Problem to work on |
Below are records; count the lines in them that hold "hidden" and give only the count.
**** Available data ****
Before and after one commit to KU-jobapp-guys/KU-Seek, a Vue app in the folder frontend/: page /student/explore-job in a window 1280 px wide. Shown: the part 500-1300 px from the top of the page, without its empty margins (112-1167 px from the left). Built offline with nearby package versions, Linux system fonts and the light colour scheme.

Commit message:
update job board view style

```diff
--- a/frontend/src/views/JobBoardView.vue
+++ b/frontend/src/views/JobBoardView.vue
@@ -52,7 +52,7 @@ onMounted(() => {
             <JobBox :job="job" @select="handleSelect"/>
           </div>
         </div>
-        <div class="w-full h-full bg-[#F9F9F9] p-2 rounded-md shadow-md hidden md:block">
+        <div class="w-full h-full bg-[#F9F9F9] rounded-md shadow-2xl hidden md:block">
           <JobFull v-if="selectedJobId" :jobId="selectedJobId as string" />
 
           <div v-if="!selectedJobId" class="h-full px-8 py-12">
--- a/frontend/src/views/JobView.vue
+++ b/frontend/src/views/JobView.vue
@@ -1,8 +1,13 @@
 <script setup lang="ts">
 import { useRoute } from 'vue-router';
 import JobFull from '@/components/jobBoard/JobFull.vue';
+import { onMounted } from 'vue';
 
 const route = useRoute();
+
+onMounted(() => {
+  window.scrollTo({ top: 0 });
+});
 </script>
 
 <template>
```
****
Task output |
2